Our tradition has always supported progressive causes. In early times, these causes included freedom of conscience in Europe at a time the Spanish Inquisition was burning people for heresy, and the abolition of slavery in Britain and the US. Our own church in Auckland has supported pacifism in times of war, anti-nuclear movements, environmental protection, honouring te Tiriti o Waitangi, the decriminalisation of homosexuality, marriage equality and support for rainbow communities. We provided a place to meet, teach and organise to the Workers Education Association in the earlier part of the 20thcentury, and to the Polynesian Panthers in the 1970s, and we provided sanctuary to vulnerable Indian students threatened with deportation in 2017.

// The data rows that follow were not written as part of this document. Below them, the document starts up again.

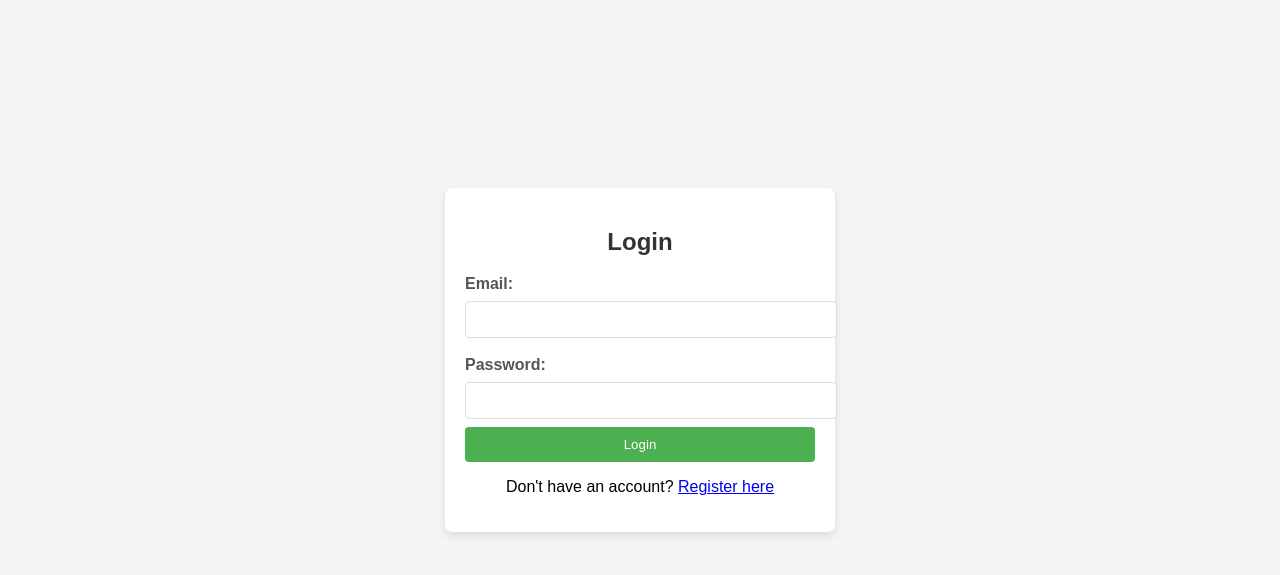
Repository: Srmaraghu/Advanced-Java
Page: Form Handling/src/main/webapp/login.html
These files come from the project's save history. The page is drawn as it stood at one moment and after the next save; the edit follows.
The browser window is 1280 px wide. The pictures show the whole page.

Above is the page before, as saved 2025-01-25 14:30:19.

After the next save:
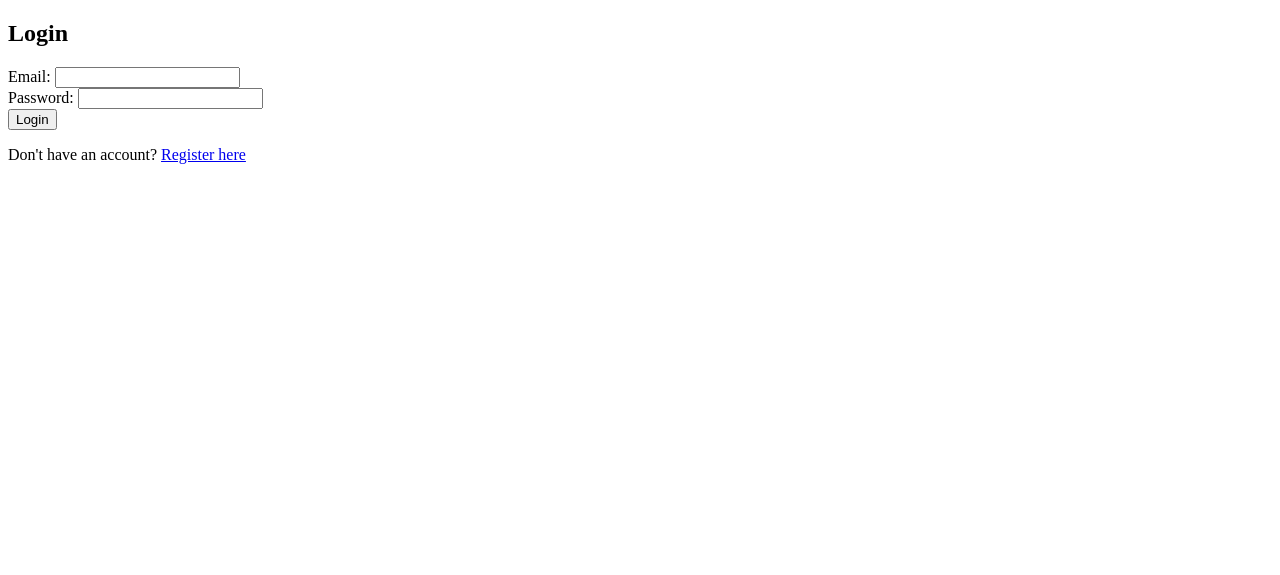
Saved 3 min 25 s later.
--- a/Form Handling/src/main/webapp/login.html
+++ b/Form Handling/src/main/webapp/login.html
@@ -4,64 +4,7 @@
     <meta charset="UTF-8">
     <meta name="viewport" content="width=device-width, initial-scale=1.0">
     <title>User Login</title>
-    <style>
-        body {
-            font-family: Arial, sans-serif;
-            background-color: #f4f4f4;
-            display: flex;
-            justify-content: center;
-            align-items: center;
-            height: 100vh;
-            margin: 0;
-        }
 
-        .container {
-            background-color: white;
-            padding: 20px;
-            border-radius: 8px;
-            box-shadow: 0 4px 8px rgba(0, 0, 0, 0.1);
-            width: 350px;
-        }
-
-        h2 {
-            text-align: center;
-            color: #333;
-        }
-
-        label {
-            font-weight: bold;
-            margin-top: 10px;
-            display: block;
-            color: #555;
-        }
-
-        input[type="text"], input[type="password"] {
-            width: 100%;
-            padding: 10px;
-            margin: 8px 0;
-            border: 1px solid #ddd;
-            border-radius: 4px;
-        }
-
-        button {
-            width: 100%;
-            padding: 10px;
-            background-color: #4CAF50;
-            color: white;
-            border: none;
-            border-radius: 4px;
-            cursor: pointer;
-        }
-
-        button:hover {
-            background-color: #45a049;
-        }
-
-        .form-footer {
-            text-align: center;
-            margin-top: 10px;
-        }
-    </style>
 </head>
 <body>
 
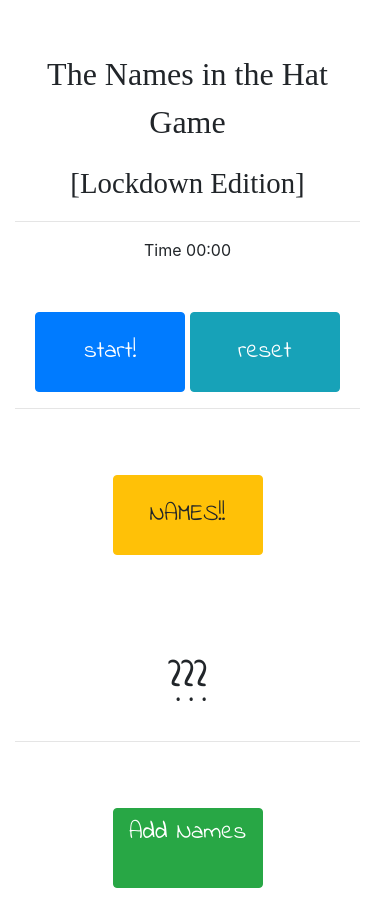
Repository: TaylorD1982/randomizer
Page: index.html
The author's editor kept a record of every edit. The page is drawn from the files as they stood at one moment, then again after the next edit.
The browser window is 375 px wide. The pictures show the whole page.
Some web fonts or font styles are not loaded; a fallback is used. Some web libraries are served in a nearby version.

Above is the page before.
Console error: TypeError: Cannot read properties of null (reading 'addEventListener')

After the next edit:
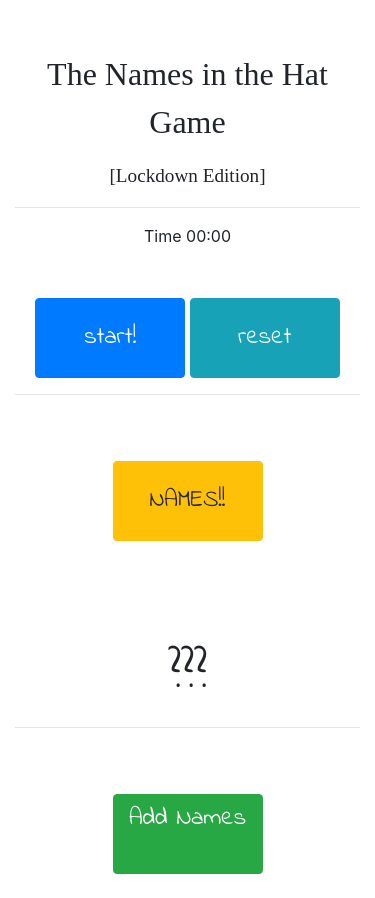
The edit:
--- a/style.css
+++ b/style.css
@@ -40,5 +40,20 @@
 @media only screen and (max-width: 600px) {
 .lock {
     font-family: 'Frijole', cursive;
-    font-size: 1.8em;
+    font-size: 1.2em;
 }}
+
+.post-review {
+    font-size: 0.75em;
+    position: absolute;
+    top: 20px;
+    right: 50px;
+}
+
+@media only screen and (min-device-width: 0px) and (max-device-width: 1100px) {
+    .post-review {
+        top: 15px;
+        left: 8px;
+        padding-bottom: 40px;
+    }
+}
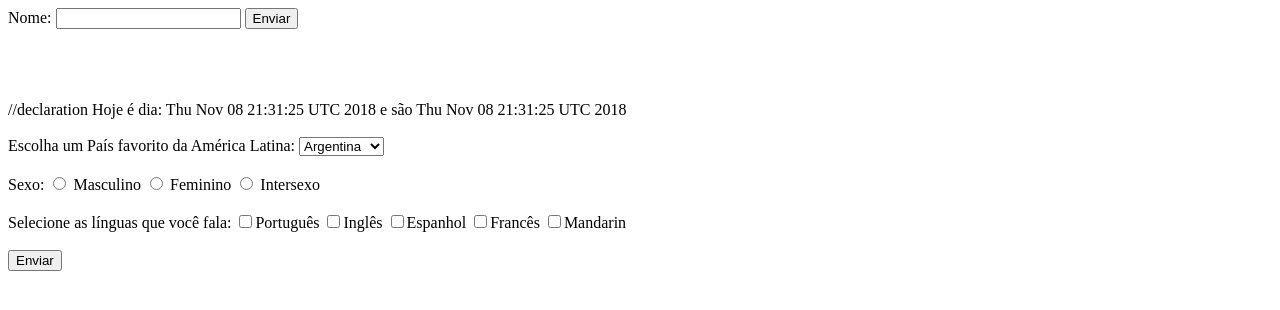
Repository: cassiahh/PWE
Page: http://localhost/Topico1/Formulario.jsp
The author's editor kept a copy of each file at every save. The page is drawn from the files as they stood at one save, then again after the next save.
The browser window is 1280 px wide. The pictures show the whole page.
The page is served by Tomcat 9. Other server files are loaded and not shown.

Above is the page before, as saved 2018-11-08 23:37:19.

### Topico1/WebContent/Formulario.jsp

<%@ page language="java" contentType="text/html; charset=utf-8"
    pageEncoding="utf-8"%>
<%@ page import="java.util.Date" %>
<!DOCTYPE html>
<html>
<head>
<meta charset="utf-8">
<title>Formulário Politicamente Correto</title>
</head>
<body>

<form action="Formulario.jsp" method="post">
 	Nome: <input type="text" name="nome" />
	<input type="submit" value="Enviar" /><br/>

</form>
<br/><br/>

<% //scriplet
String nome = request.getParameter("nome");
if(nome!=null)
out.print("Bem vindo(a), "+nome+"!");
%>
<br/><br/>
//declaration
Hoje é dia: <%= new Date() %>
 e são <%= new Date() %>
<br/><br/>


<form action="Dados.jsp">
Escolha um País favorito da América Latina:
	<select name="pais">
		<option>Argentina</option>
		<option>Bolivia</option>
		<option>Brasil</option>
		<option>Chile</option>
		<option>Paraguai</option>
		<option>Uruguai</option>
		<option>Venezuela</option>
	</select>
<br/><br/>
Sexo:
	<input type="radio" name="sexo" value="Masculino"/> Masculino
	<input type="radio" name="sexo" value="Feminino"/> Feminino
	<input type="radio" name="sexo" value="Intersexo"/> Intersexo
<br/><br/>

Selecione as línguas que você fala:
	<input type="checkbox" name="linguas" value="português" />Português
	<input type="checkbox" name="linguas" value="inglês" />Inglês
	<input type="checkbox" name="linguas" value="espanhol" />Espanhol
	<input type="checkbox" name="linguas" value="francês" />Francês
	<input type="checkbox" name="linguas" value="chinês" />Mandarin

	<br/><br/>

	<input type="submit" value="Enviar"/>
</form>

</body>
</html>

After the next save:
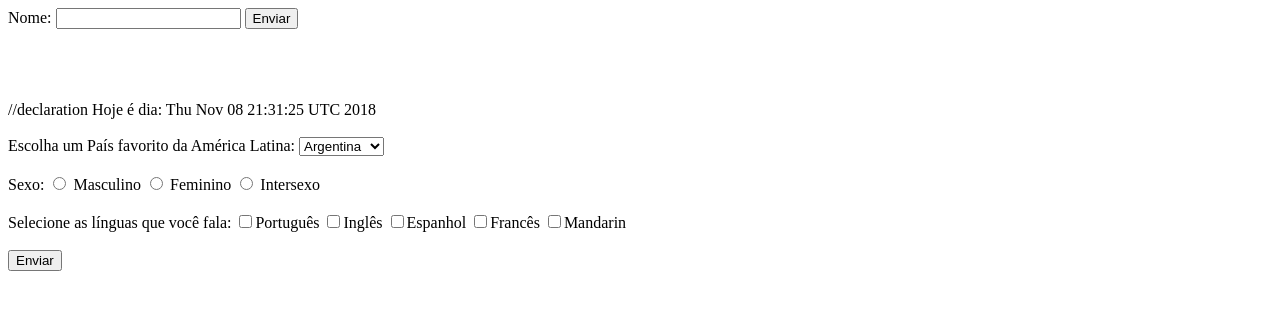
Saved 81 s later.
--- a/Topico1/WebContent/Formulario.jsp
+++ b/Topico1/WebContent/Formulario.jsp
@@ -25,7 +25,7 @@ out.print("Bem vindo(a), "+nome+"!");
 <br/><br/>
 //declaration
 Hoje é dia: <%= new Date() %>
- e são <%= new Date() %>
+<!-- e são <%= new Date() %> -->
 <br/><br/>
 
 
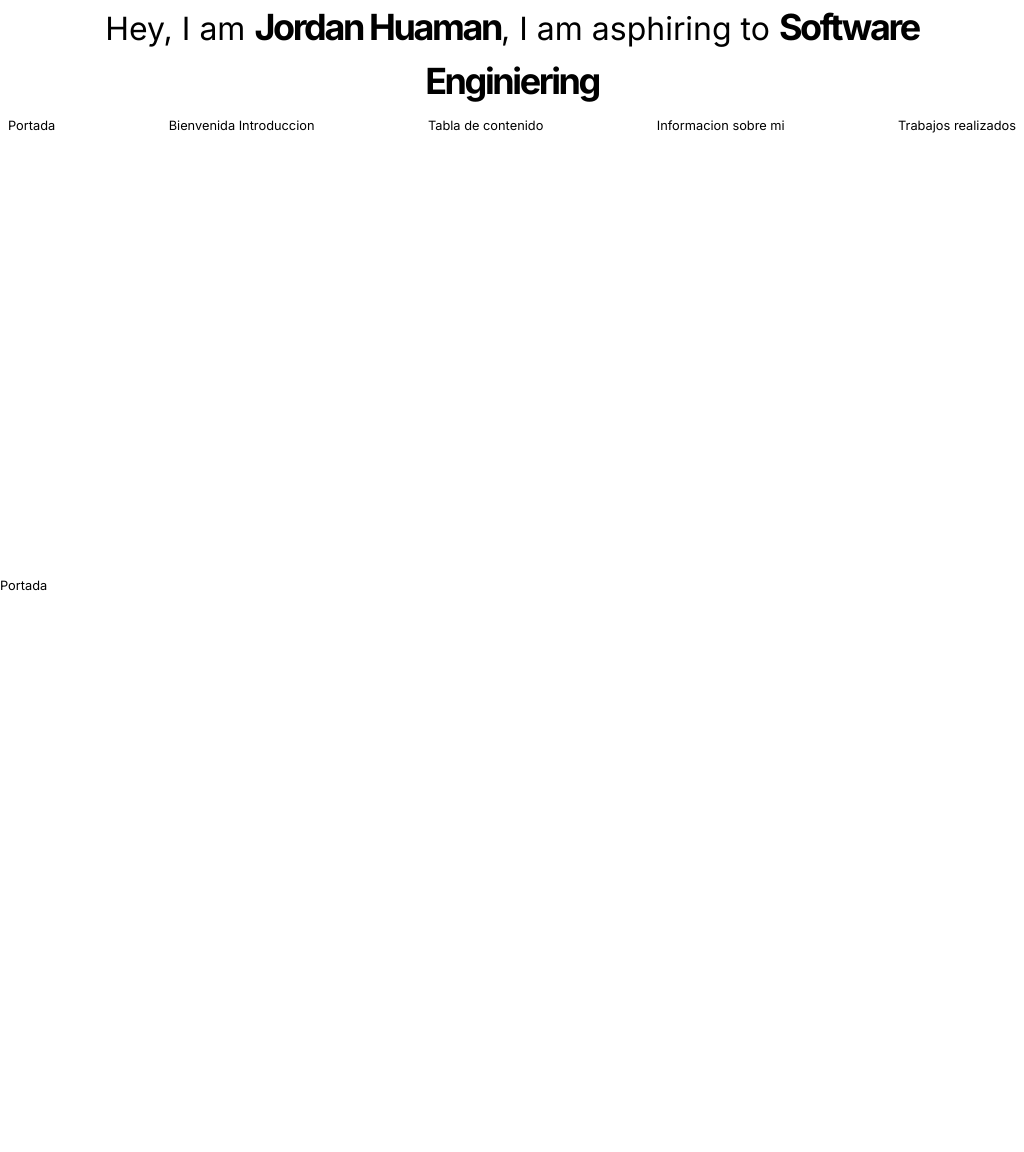
Repository: devsecops-node/portafolio-nextj-pages
Page: /
The author's editor kept a copy of each file at every save. The page is drawn from the files as they stood at one save, then again after the next save.
The browser window is 1280 px wide. The pictures show the whole page, at 80% of full size.
The project was rebuilt for these pictures with package versions that can differ from the ones it lists, and the page was loaded fresh each time. The framework's server and built-in components were replaced by stand-ins that run in the browser. Also part of the build but not shown: next.config.js, src/styles/transitionPage.module.css.

Above is the page before, as saved 2024-01-15 03:49:04.

### src/app/page.js
"use client"
import Dashboard from '@/components/Dashboard'
import Transition from '@/components/Transition'
import Image from 'next/image'
import { useEffect, useState } from 'react'

export default function Home() {
  const [showAnimation, setShowAnimation] = useState(true)

  useEffect(() => {
    console.log('Ejecutando')
    setTimeout(() => {
      setShowAnimation(false)
    }, 2000)
  }, [])
  return (
    <main className='h-[100vh]'>
      {showAnimation ? <Transition /> : <Dashboard />}
    </main>
  )
}

### src/components/Dashboard.jsx
import React from 'react'
import stles from "@/styles/dashboard.module.css"
import Portada from './Portada'

const Dashboard = () => {
  return (
    <section className={stles.home_view}>
      <div className='h-screen'>
        <div className={stles.home_view_principal}>
          <p className={stles.animar_text} id='detec'> Hey, I am <span className="animacion-bolder">Jordan
            Huaman</span>, I am asphiring to <span className={stles.detect}>Software Enginiering</span>
          </p>
        </div>
        <div className={stles.home_view_links}>
          <a href="" className={stles.animar_abajo}>
            <p>Portada</p>
          </a>
          <a href="" className={stles.animar_abajo}>
            <p>Bienvenida Introduccion</p>
          </a>
          <a href="" className={stles.animar_arriba}>
            <p>Tabla de contenido</p>
          </a><a href="" className={stles.animar_arriba}>
            <p>Informacion sobre mi</p>
          </a>
          <a href="" className={stles.animar_abajo}>
            <p>Trabajos realizados</p>
          </a>

        </div>
        <div>
        </div>
      </div>
      <Portada />
    </section>
  )
}

export default Dashboard

### src/components/Transition.jsx
import React from 'react'
import styles from "@/styles/transitionPage.module.css"

const Transition = () => {
  return (
    <div className={styles.home}>
      <main className=''>
        <p className={styles.text_1}>Jh</p>
        <p className={styles.text_2}>Jordan Huaman - Porfolio</p>
      </main>
      <footer>
        <p className={styles.text_3}>Software Engineerin - 2024</p>
      </footer>
    </div>
  )
}

export default Transition

### src/styles/dashboard.module.css
/* ? Home-view part */
.home_view {
  /* height: 100%;
  display: flex;
  flex-direction: column;
  justify-content: center;
  align-items: center; */
  /* height: 100vh; */
}

.animar_text {
  animation: apper-2 2s;
  -webkit-animation: apper-2 2s;
}

.home_view_principal {
  width: 90%;
  margin: 0 auto;
}

.home_view_principal p {
  text-align: center;
  font-size: 40px;
}

.home_view_principal p span {
  font-size: 45px;
  letter-spacing: -3px;
  font-weight: bold;
}

.home_view_principal p span:hover .child {
  background-color: red;
}

@keyframes apper-2 {
  0% {
    opacity: 0;
    transform: translateY(-200px);
    -webkit-transform: translateY(-200px);
    -moz-transform: translateY(-200px);
    -ms-transform: translateY(-200px);
    -o-transform: translateY(-200px);
  }

  50% {
    opacity: 1;
    transform: translateY(-20px);
    -webkit-transform: translateY(-20px);
    -moz-transform: translateY(-20px);
    -ms-transform: translateY(-20px);
    -o-transform: translateY(-20px);
  }

  100% {
    opacity: 1;
    transform: translateY(0px);
    -webkit-transform: translateY(0px);
    -moz-transform: translateY(0px);
    -ms-transform: translateY(0px);
    -o-transform: translateY(0px);
  }
}

.home_view_links {
  display: flex;
  padding: 10px;
  justify-content: space-between;
  gap: 10px;
}

/* Line aniamtion */
.line-animation {
  display: inline;
  cursor: pointer;
  position: relative;
  /* padding: 5px; */
}

.line-animation::after {
  /* margin-top: 10px; */
  content: "";
  position: absolute;
  width: 100%;
  height: 3px;
  top: auto;
  bottom: 14px;
  left: -4px;
  transform: scaleX(0);
  box-shadow: 0 5px 0 black;
  transform-origin: bottom right;
  transition: transform 0.5s ease-out;
}

.line-animation:hover:after {
  transform: scaleX(1);
  transform-origin: bottom left;
}

.animacion-bolder {
  animation: animar-bold 2s linear alternate slidein;
  -webkit-animation: animar-bold 2s linear alternate slidein;
}

.animar_arriba{
  animation: apper-arriba 2s;
  -webkit-animation: apper-arriba 2s;
}
.animar_abajo{
  animation: apper-abajo 2s;
  -webkit-animation: apper-abajo 2s;
}

@keyframes apper-arriba {
  0% {
    opacity: 0;
    transform: translateY(200px);
    -webkit-transform: translateY(200px);
    -moz-transform: translateY(200px);
    -ms-transform: translateY(200px);
    -o-transform: translateY(200px);
}

  50% {
    opacity: 1;
    transform: translateY(-20px);
    -webkit-transform: translateY(-20px);
    -moz-transform: translateY(-20px);
    -ms-transform: translateY(-20px);
    -o-transform: translateY(-20px);
  }

  100% {
    opacity: 1;
    transform: translateY(0px);
    -webkit-transform: translateY(0px);
    -moz-transform: translateY(0px);
    -ms-transform: translateY(0px);
    -o-transform: translateY(0px);
  }
}
@keyframes apper-abajo {
  0% {
    opacity: 0;
    transform: translateY(-200px);
    -webkit-transform: translateY(-200px);
    -moz-transform: translateY(-200px);
    -ms-transform: translateY(-200px);
    -o-transform: translateY(-200px);
}

  50% {
    opacity: 1;
    transform: translateY(-20px);
    -webkit-transform: translateY(-20px);
    -moz-transform: translateY(-20px);
    -ms-transform: translateY(-20px);
    -o-transform: translateY(-20px);
  }

  100% {
    opacity: 1;
    transform: translateY(0px);
    -webkit-transform: translateY(0px);
    -moz-transform: translateY(0px);
    -ms-transform: translateY(0px);
    -o-transform: translateY(0px);
  }
}

@keyframes animar-bold {
  0% {
    opacity: 0;
  }

  100% {
    opacity: 1;
  }
}

### src/components/Portada.jsx
import React from 'react'

const Portada = () => {
  return (
    <div className='h-screen'>Portada</div>
  )
}

export default Portada

Loaded but not shown: src/app/layout.js (common file); src/app/globals.css (common file); tailwind.config.js (common file)

After the next save:
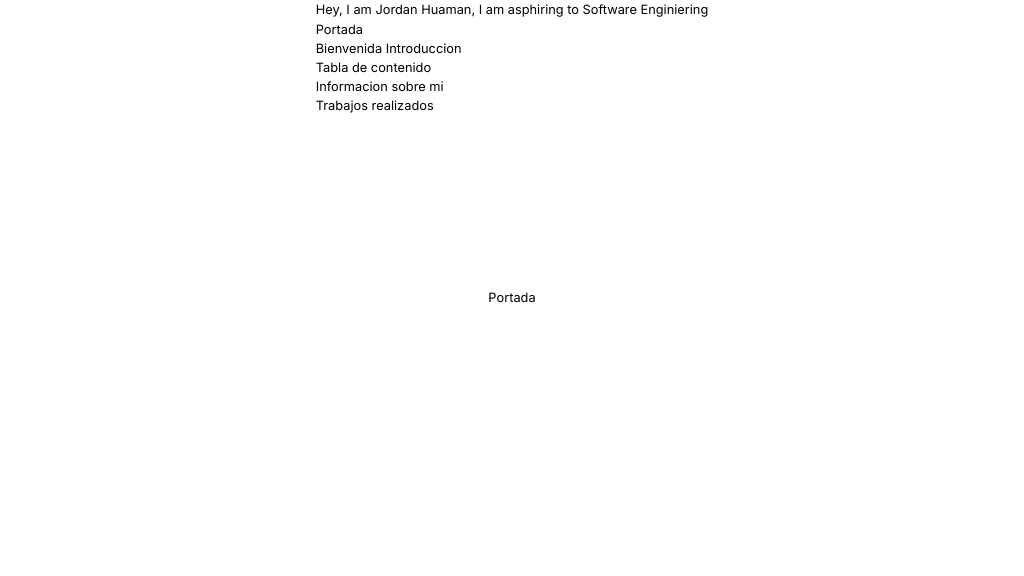
Saved 15 s later.
--- a/src/styles/dashboard.module.css
+++ b/src/styles/dashboard.module.css
@@ -1,11 +1,11 @@
 /* ? Home-view part */
 .home_view {
-  /* height: 100%;
+  height: 100%;
   display: flex;
   flex-direction: column;
   justify-content: center;
   align-items: center; */
-  /* height: 100vh; */
+  /* height: 100vh;
 }
 
 .animar_text {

The Auckland Unitarian Church held the first same-sex marriage after the passing of marriage equality legislation in 2013.

A survey of church members drew 100% support for this submission.

Auckland Unitarians are a faith community. We do not support the position of those faith communities who wish conversion practices to continue to be protected in law. We do not believe that banning conversion therapy is a violation of religious freedom, as some faith communities have stated.

The principles we adhere to include a recognition of the inherent worth and dignity of every person, justice, equity and compassion in human relations, and respect for the interconnected web of existence, of which we are all a part.

Our principles lead us to support the right of people of all genders and all sexualities to flourish.

We abhor and condemn conversion therapy because it violates our principles and because it violates and threatens people’s worth and dignity. It works against equity and compassion and it seeks to rupture the interconnected web of existence. We seek to build a beloved community. Conversion therapy works against love and against any possibility of community for people of diverse genders and sexualities. When one part of our community is threatened, we are all threatened.

Members of the Justice Select Committee, as you consider possible changes to the Conversion Practices Prohibition Legislation Bill, we urge you to hear the voices of people who have suffered from conversion therapy. We urge you to consider equity and compassion for rainbow communities, and for sectors of rainbow communities who are the most vulnerable, who may also be subject to racism, sexism and other forms of discrimination because of their identities or the situations they find themselves in. When finalising the legislation, we hope you will create a law that supports rainbow communities in the most effective way possible.

We wish to be heard by the select committee.